How do you talk about this serious issues without glamorizing it? Well education to co-occurring disorders is the start.

Did you know, People with mental health disorders sometimes do not address their substance use because they don’t believe it is relevant to their problems such as:

  • Depression. In some cases, individuals may start to abuse a substance to mask the symptoms of depression.

  • Bipolar disorder. Those with bipolar disorder — a condition that causes alternating cycles of depression— may attempt to smooth out mood swings with alcohol.

  • Anxiety. Alcohol abuse is more common in both men and women with anxiety disorders.

  • Schizophrenia. Psychotic symptoms, such as hallucinations and delusions, may lead to substance abuse as a way to ease the distress that these symptoms can cause. And because of masking their symptoms suicide becomes an option.

 Did you know more people die in the U.S. by suicide than in car accidents?  according to a 2013 Centers for Disease Control and Prevention study.

Most people who commit suicide do exhibit warning signs such as talking about wanting to die or about feeling hopeless and without a purpose; increasing alcohol or drug use; displaying extreme mood swings; or withdrawing and feeling isolated.


I tell you how many more will have to die before society opens their eyes that co-Occurring disorders and mental health affects us all!
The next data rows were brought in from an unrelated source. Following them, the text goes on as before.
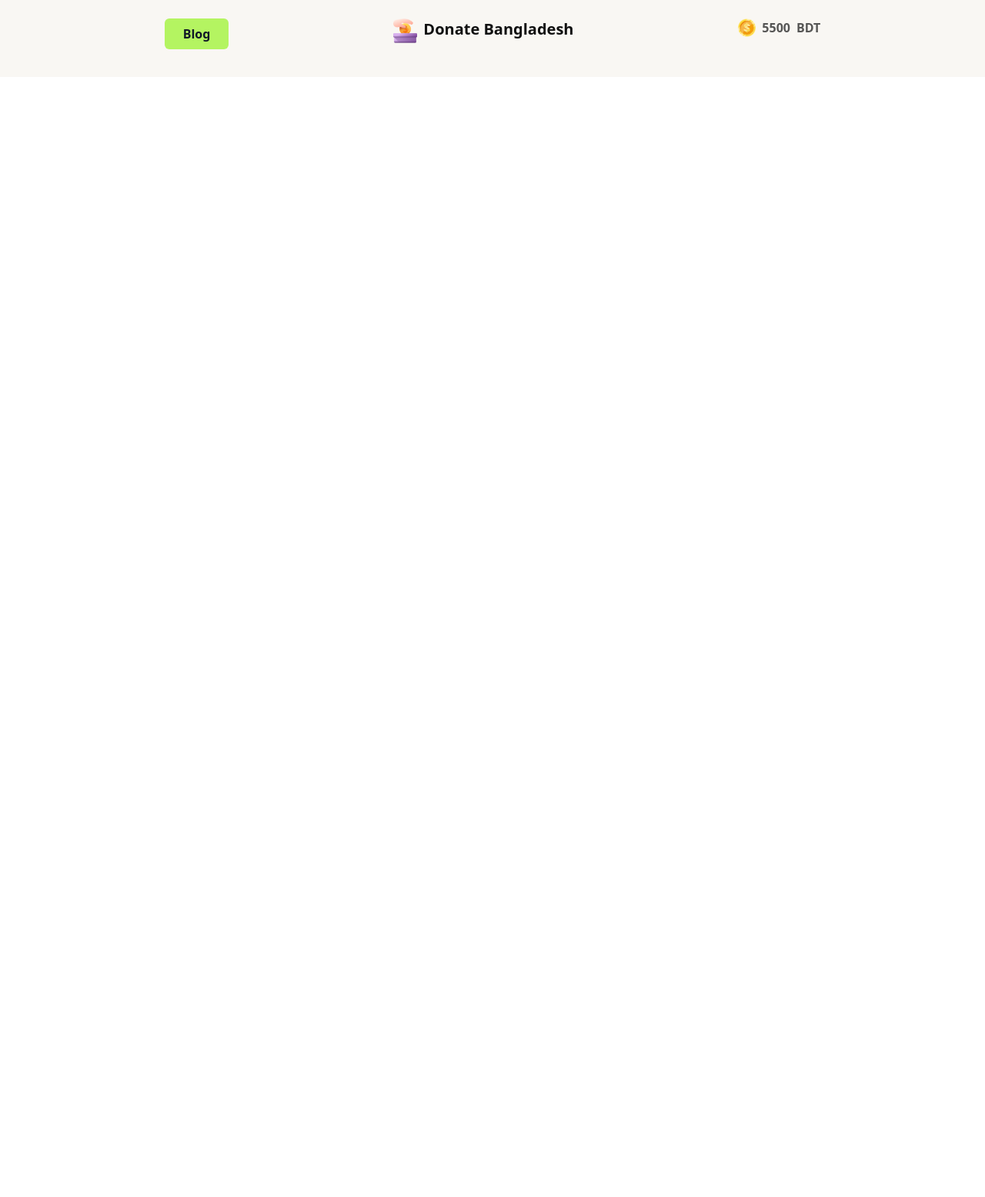
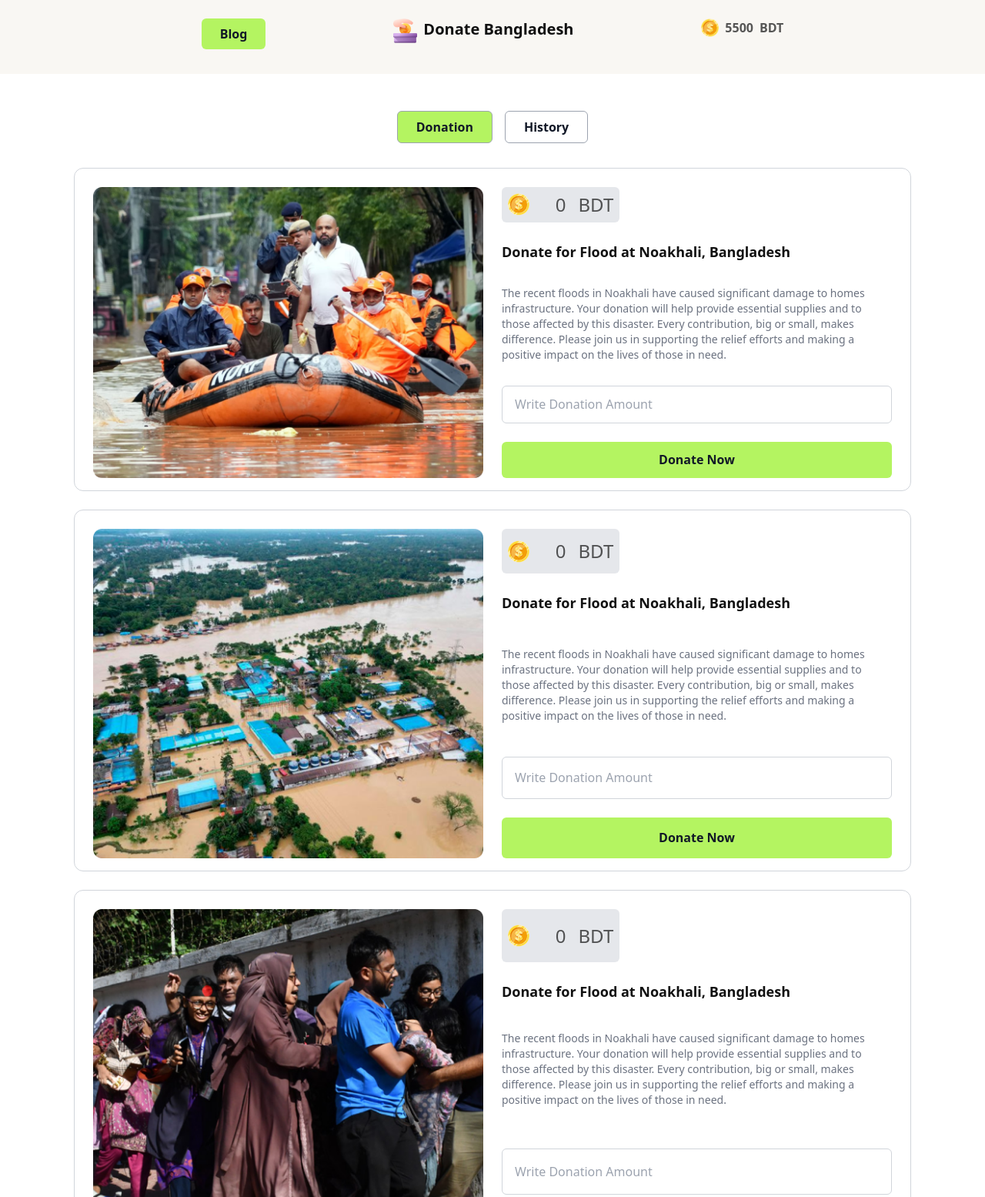
Before and after one commit to asifaktar/Assignments-5, a plain HTML site: page index.html in a window 1280 px wide. Shown: the top 1555 px of the page at 77% size. Before the commit the page ends 800 px from the top, so only its background shows below. Drawn offline with nearby package versions, Linux system fonts and the light colour scheme.

Commit message:
Add your commit

```diff
--- a/index.html
+++ b/index.html
@@ -7,10 +7,10 @@
     <link href="https://cdn.jsdelivr.net/npm/daisyui@4.12.10/dist/full.min.css" rel="stylesheet" type="text/css" />
     <script src="https://cdn.tailwindcss.com"></script>
 </head>
-<body>
-    <nav class="">
-        <div class="">
-            <div class="bg-[#F9F7F3] flex justify-evenly pt-6 pb-9">
+<body class="bg-[#FFFFFF]">
+    <nav class="sticky top-0 ">
+        <div class="bg-[#F9F7F3] ">
+            <div class="w-[85%] mx-auto flex justify-evenly pt-6 pb-8">
                 <button class=" hover:bg-slate-400 bg-[rgb(180,244,97)] px-6 py-2 rounded-md text-gray-900 font-bold border-none">Blog</button>
                 <div class="inline-flex gap-2">
                     <img class="h-8" src="assets/logo.png" alt="please wite">
@@ -22,13 +22,79 @@
                     <p class="text-[#111111B3] font-semibold">BDT</p>
                 </div>
             </div>
-            <div>
 
+        </div>
+        <div class=" flex place-content-center gap-4 pt-12 pb-8">
+            <button class=" hover:bg-slate-400 bg-[rgb(180,244,97)] px-6 py-2 rounded-md text-gray-900 font-bold border border-gray-400 border-1px-solid">Donation</button>
+            <button class=" hover:bg-slate-400 px-6 py-2 rounded-md text-gray-900 font-bold border border-gray-400" ">History</button>
+        </div>
+    </nav>
+    <main class="w-[85%] mx-auto">
+        <div>
+            <!-- Donate of Noakhali section -->
+            <div class="mb-6 pb-4 border border-gray-300 rounded-xl p-6 lg:grid grid-cols-2 lg:gap-6">
+                <div>
+                    <img src="assets/noakhali.png" alt="please wite.">
+                </div>
+                <div class="grid justify-center">
+                    <div class="grid justify-start py-6 lg:pt-0">
+                        <button class="bg-gray-200 grid grid-cols-3 items-center rounded-md py- px-2 font-normal text-[#111111B3] text-2xl">
+                            <img src="assets/coin.png" alt="">
+                            <h3>0</h3>
+                            <p>BDT</p>
+                        </button>
+                    </div>
+                    <h2 class="text-[#111111] font-bold text-lg pb-4">Donate for Flood at Noakhali, Bangladesh</h2>
+                    <p class=" font-medium text-sm text-gray-500"> The recent floods in Noakhali have caused significant damage to homes  infrastructure. Your donation will help provide essential supplies and  to those affected by this disaster. Every contribution, big or small, makes  difference. Please join us in supporting the relief efforts and making a positive impact on the lives of those in need.</p>
+                    <div class="grid grid-cols-1 pt-4">
+                        <input class="bg-[#FFFFFF] border border-gray-300  pl-4 py-2 rounded-md" type="text" placeholder="Write Donation Amount">
+                        <button class="mt-6 hover:bg-slate-400 bg-[rgb(180,244,97)] px-6 py-2 rounded-md text-gray-900 font-bold ">Donate Now</button>
+                        </div>
+                </div>
+            </div>
+            <!-- Donate of feni section -->
+            <div class="mb-6 pb-4 border border-gray-300 rounded-xl p-6 lg:grid grid-cols-2 lg:gap-6">
+                <div>
+                    <img src="assets/feni.png" alt="please wite.">
+                </div>
+                <div class="grid justify-center">
+                    <div class="grid justify-start py-6 lg:pt-0">
+                        <button class="bg-gray-200 grid grid-cols-3 items-center rounded-md py- px-2 font-normal text-[#111111B3] text-2xl">
+                            <img src="assets/coin.png" alt="">
+                            <h3>0</h3>
+                            <p>BDT</p>
+                        </button>
+                    </div>
+                    <h2 class="text-[#111111] font-bold text-lg pb-4">Donate for Flood at Noakhali, Bangladesh</h2>
+                    <p class=" font-medium text-sm text-gray-500"> The recent floods in Noakhali have caused significant damage to homes  infrastructure. Your donation will help provide essential supplies and  to those affected by this disaster. Every contribution, big or small, makes  difference. Please join us in supporting the relief efforts and making a positive impact on the lives of those in need.</p>
+                    <div class="grid grid-cols-1 pt-4">
+                        <input class="bg-[#FFFFFF] border border-gray-300  pl-4 py-2 rounded-md" type="text" placeholder="Write Donation Amount">
+                        <button class="mt-6 hover:bg-slate-400 bg-[rgb(180,244,97)] px-6 py-2 rounded-md text-gray-900 font-bold ">Donate Now</button>
+                        </div>
+                </div>
+            </div>
+            <!-- Injured section -->
+            <div class="mb-6 pb-4 border border-gray-300 rounded-xl p-6 lg:grid grid-cols-2 lg:gap-6">
+                <div>
+                    <img src="assets/quota-protest.png" alt="please wite.">
+                </div>
+                <div class="grid justify-center">
+                    <div class="grid justify-start py-6 lg:pt-0">
+                        <button class="bg-gray-200 grid grid-cols-3 items-center rounded-md px-2 font-normal text-[#111111B3] text-2xl">
+                            <img src="assets/coin.png" alt="">
+                            <h3>0</h3>
+                            <p>BDT</p>
+                        </button>
+                    </div>
+                    <h2 class="text-[#111111] font-bold text-lg pb-4 lg:pb-0">Donate for Flood at Noakhali, Bangladesh</h2>
+                    <p class=" font-medium text-sm text-gray-500"> The recent floods in Noakhali have caused significant damage to homes  infrastructure. Your donation will help provide essential supplies and  to those affected by this disaster. Every contribution, big or small, makes  difference. Please join us in supporting the relief efforts and making a positive impact on the lives of those in need.</p>
+                    <div class="grid grid-cols-1 pt-4">
+                        <input class="bg-[#FFFFFF] border border-gray-300  pl-4 py-2 rounded-md" type="text" placeholder="Write Donation Amount">
+                        <button class="mt-6 hover:bg-slate-400 bg-[rgb(180,244,97)] px-6 py-2 rounded-md text-gray-900 font-bold ">Donate Now</button>
+                        </div>
+                </div>
             </div>
         </div>
-    </nav>
-    <main>
-
     </main>
     <footer>
 
```
Also changed, not shown: js/faq.html (added, +38 -0 lines).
We must tell Congress we need more funding concerning co-occurring disorders and integrative care treatment.

We must  educate and advocate for change!